The old man teetered up the ridge toward us, a ski pole in either hand, his jeans tucked into big wool socks , his hiking boots shifting disconcertingly in his crampons. At 14,000 on the Gouter ridge of Mont Blanc, a fall to either side of the ridge would be fatal.We'd passed him and his younger partner earlier, and now we were heading down from the sunny, windswept summit. His partner was also walking with ski poles, though he had two ice axes strapped to his pack. They had no rope. I stepped out of the track to let them pass; I made eye contact with the old man and he lurched toward me, his feet suddenly forgotten. I steadied him and turned to watch them go. Then I was relieved to hear myself speaking.
It's difficult sometimes to speak up in the mountains, perhaps especially so for guides. I find myself irrationally afraid of offending people, of being taken for overbearing or arrogant. I hesitate to invite rancor and conflict into the beautiful mountain experience for which my client has hired me. But I'm even more afraid of how I would feel if an accident happened and I had been silent. It's the same principle that would make me act if I saw a drunk person sitting down behind the wheel. Maybe, too, the same principle that urges me to say the most important things I have to say to the ones I love: what if this is my last chance to say anything at all.
"I think it is a good idea for you to turn around now," I said. The man tilted his head back and grimaced appraisingly at the ridge ahead. His partner said, "We will use the ice axes from here." I said, "Your friend is very, very tired, and it is a long way down. If he stumbles again the way he just did, he could fall and die." I told him again--please turn around.
We kept walking down the ice carapace that hovers above the busy valleys of Savoie. A rip curl of cloud rose up over the summit from the Italian side--the weather would change soon. We piled into the Gouter hut and ate pasta, tea, cookies. We collapsed into our bunks.
I was relieved to see the old man in the hallway that evening. Judging from the time, I guessed maybe they made it to the summit. I felt too embarrassed to approach him and ask. Of course I had not reason to be embarrassed. It was not wrong to speak up--reaching the summit did not change that he had been in real danger when I spoke. They had merely managed to stretch a little bit of luck a very long way.
But their luck ran out. In the morning we watched the gendarmes pick the old man's body off the mountainside. We tried to focus on our own descent down off the Gouter ridge. It had snowed over night, dusting the rock and obscuring the most beaten path. He probably fell shortly after beginning the descent. He came to rest in the Grand Couloir, the famous funnel of rockfall one must cross to gain the route.
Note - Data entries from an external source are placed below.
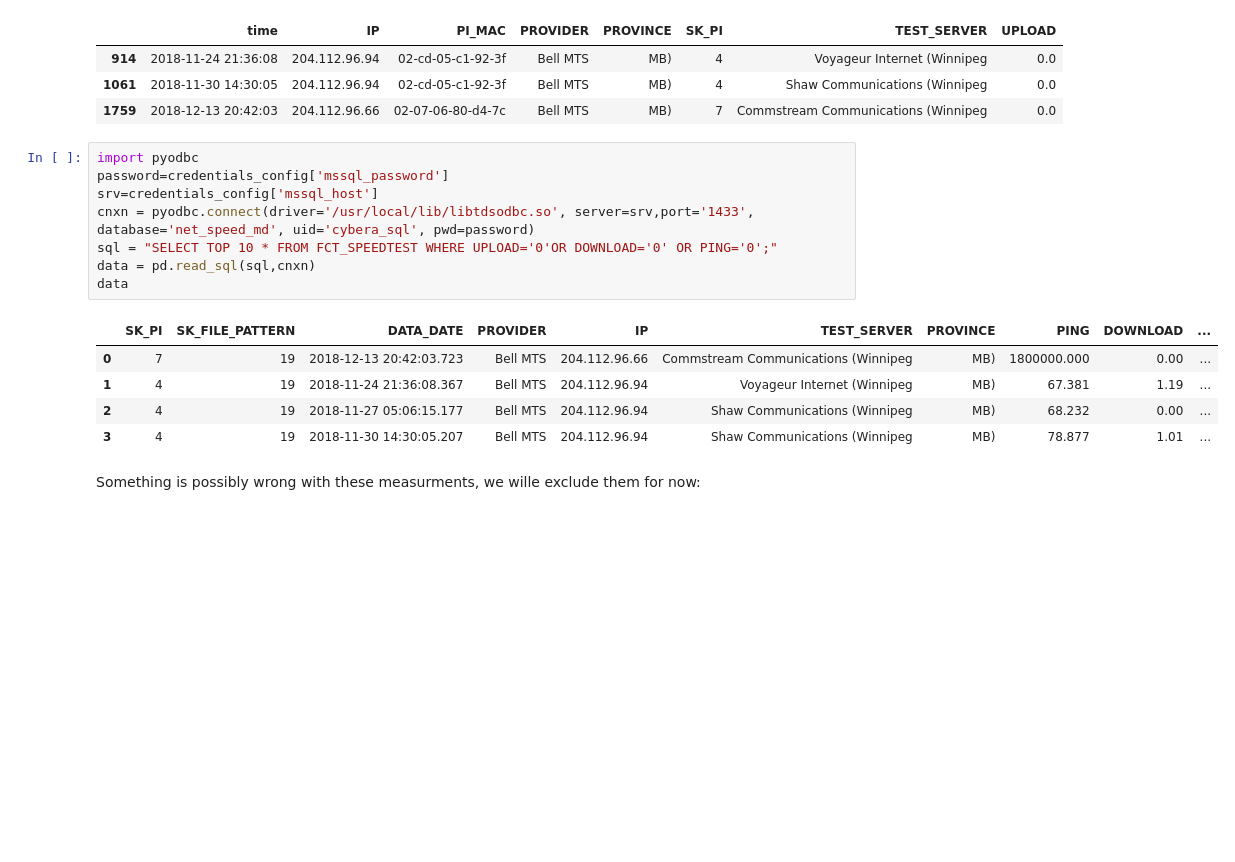
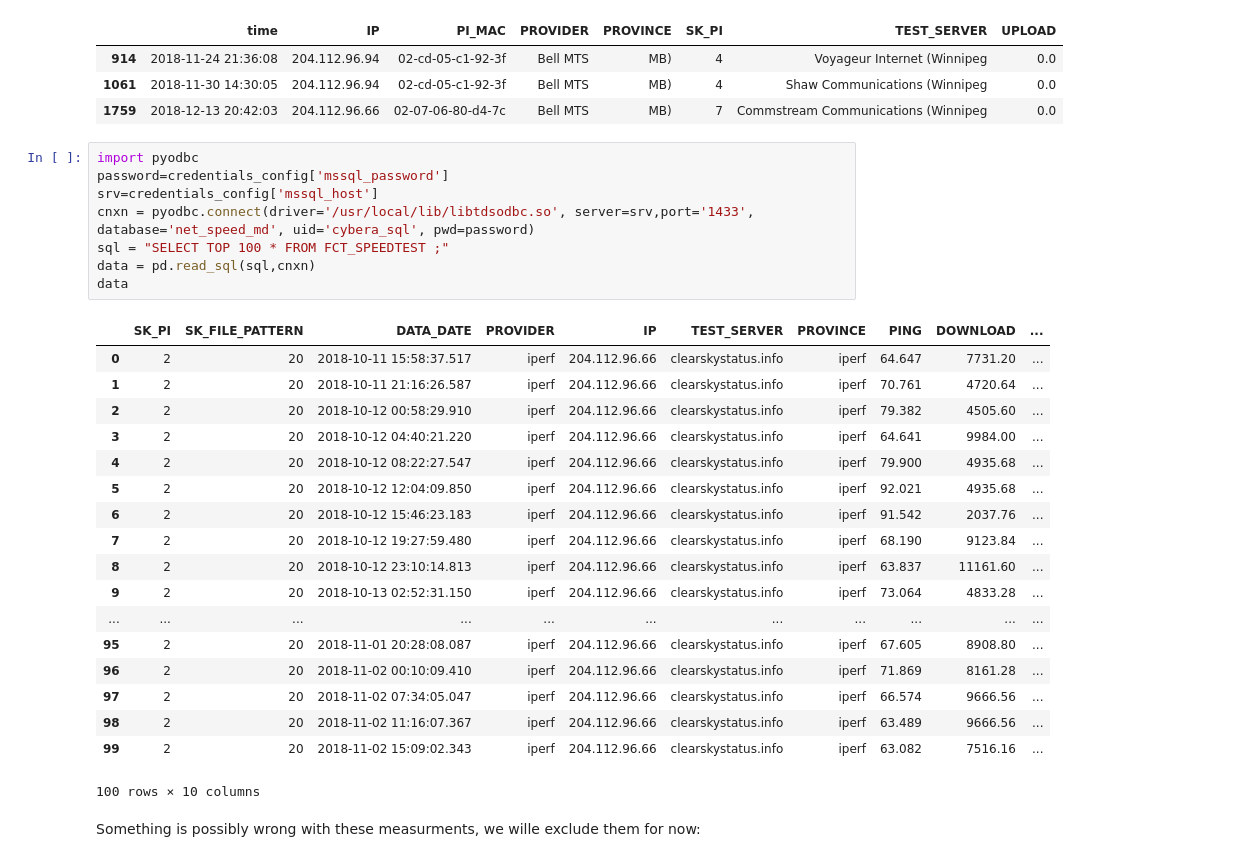
Before and after one commit to cybera/connectin, a Jupyter notebook: data_analysis/Speedtest_data_exploration.ipynb, the cells around one changed output. Cells and saved outputs as stored; diff of their text form; blank space fills up the shorter version.

```diff
--- a/data_analysis/Speedtest_data_exploration.ipynb
+++ b/data_analysis/Speedtest_data_exploration.ipynb
@@ -81,17 +84,30 @@ upload_df[upload_df[mylist].eq(0).all(1)]
 # %%
 import pyodbc
 password=credentials_config['mssql_password']
 srv=credentials_config['mssql_host']
 cnxn = pyodbc.connect(driver='/usr/local/lib/libtdsodbc.so', server=srv,port='1433', database='net_speed_md', uid='cybera_sql', pwd=password)
-sql = "SELECT TOP 10 * FROM FCT_SPEEDTEST WHERE UPLOAD='0'OR DOWNLOAD='0' OR PING='0';"
+sql = "SELECT TOP 100 * FROM FCT_SPEEDTEST ;"
 data = pd.read_sql(sql,cnxn)
 data
 # %% [output]
 |  | SK_PI | SK_FILE_PATTERN | DATA_DATE | PROVIDER | IP | TEST_SERVER | PROVINCE | PING | DOWNLOAD | ... |
-| 0 | 7 | 19 | 2018-12-13 20:42:03.723 | Bell MTS | 204.112.96.66 | Commstream Communications (Winnipeg | MB) | 1800000.000 | 0.00 | ... |
-| 1 | 4 | 19 | 2018-11-24 21:36:08.367 | Bell MTS | 204.112.96.94 | Voyageur Internet (Winnipeg | MB) | 67.381 | 1.19 | ... |
-| 2 | 4 | 19 | 2018-11-27 05:06:15.177 | Bell MTS | 204.112.96.94 | Shaw Communications (Winnipeg | MB) | 68.232 | 0.00 | ... |
-| 3 | 4 | 19 | 2018-11-30 14:30:05.207 | Bell MTS | 204.112.96.94 | Shaw Communications (Winnipeg | MB) | 78.877 | 1.01 | ... |
+| 0 | 2 | 20 | 2018-10-11 15:58:37.517 | iperf | 204.112.96.66 | clearskystatus.info | iperf | 64.647 | 7731.20 | ... |
+| 1 | 2 | 20 | 2018-10-11 21:16:26.587 | iperf | 204.112.96.66 | clearskystatus.info | iperf | 70.761 | 4720.64 | ... |
+| 2 | 2 | 20 | 2018-10-12 00:58:29.910 | iperf | 204.112.96.66 | clearskystatus.info | iperf | 79.382 | 4505.60 | ... |
+| 3 | 2 | 20 | 2018-10-12 04:40:21.220 | iperf | 204.112.96.66 | clearskystatus.info | iperf | 64.641 | 9984.00 | ... |
+| 4 | 2 | 20 | 2018-10-12 08:22:27.547 | iperf | 204.112.96.66 | clearskystatus.info | iperf | 79.900 | 4935.68 | ... |
+| 5 | 2 | 20 | 2018-10-12 12:04:09.850 | iperf | 204.112.96.66 | clearskystatus.info | iperf | 92.021 | 4935.68 | ... |
+| 6 | 2 | 20 | 2018-10-12 15:46:23.183 | iperf | 204.112.96.66 | clearskystatus.info | iperf | 91.542 | 2037.76 | ... |
+| 7 | 2 | 20 | 2018-10-12 19:27:59.480 | iperf | 204.112.96.66 | clearskystatus.info | iperf | 68.190 | 9123.84 | ... |
+| 8 | 2 | 20 | 2018-10-12 23:10:14.813 | iperf | 204.112.96.66 | clearskystatus.info | iperf | 63.837 | 11161.60 | ... |
+| 9 | 2 | 20 | 2018-10-13 02:52:31.150 | iperf | 204.112.96.66 | clearskystatus.info | iperf | 73.064 | 4833.28 | ... |
+| ... | ... | ... | ... | ... | ... | ... | ... | ... | ... | ... |
+| 95 | 2 | 20 | 2018-11-01 20:28:08.087 | iperf | 204.112.96.66 | clearskystatus.info | iperf | 67.605 | 8908.80 | ... |
+| 96 | 2 | 20 | 2018-11-02 00:10:09.410 | iperf | 204.112.96.66 | clearskystatus.info | iperf | 71.869 | 8161.28 | ... |
+| 97 | 2 | 20 | 2018-11-02 07:34:05.047 | iperf | 204.112.96.66 | clearskystatus.info | iperf | 66.574 | 9666.56 | ... |
+| 98 | 2 | 20 | 2018-11-02 11:16:07.367 | iperf | 204.112.96.66 | clearskystatus.info | iperf | 63.489 | 9666.56 | ... |
+| 99 | 2 | 20 | 2018-11-02 15:09:02.343 | iperf | 204.112.96.66 | clearskystatus.info | iperf | 63.082 | 7516.16 | ... |
+100 rows × 10 columns
 # %% [markdown]
 Something is possibly wrong with these measurments, we wille exclude them for now:
 # %%
```
Also changed, not shown: parts of 3 cells of this notebook, 2 other files.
His limbs drooped at the wrong angles as the helicopter lifted him through the air; they came back for the young partner a little later. Someone said it was his son.
In the same way that their summit didn't prove me wrong, their accident didn't prove me right. I find myself looking to these events for reassurance, for evidence that I am doing things the right way in the mountains, that I am safe. But the only conclusion I can fairly draw is that we don't step out of society when we go to the mountains. Especially on popular, crowded routes, I have all the responsibilities of a citizen.
I more committed than ever to speak up. And why wouldn't I want to bring my best, my most human self to the places I love?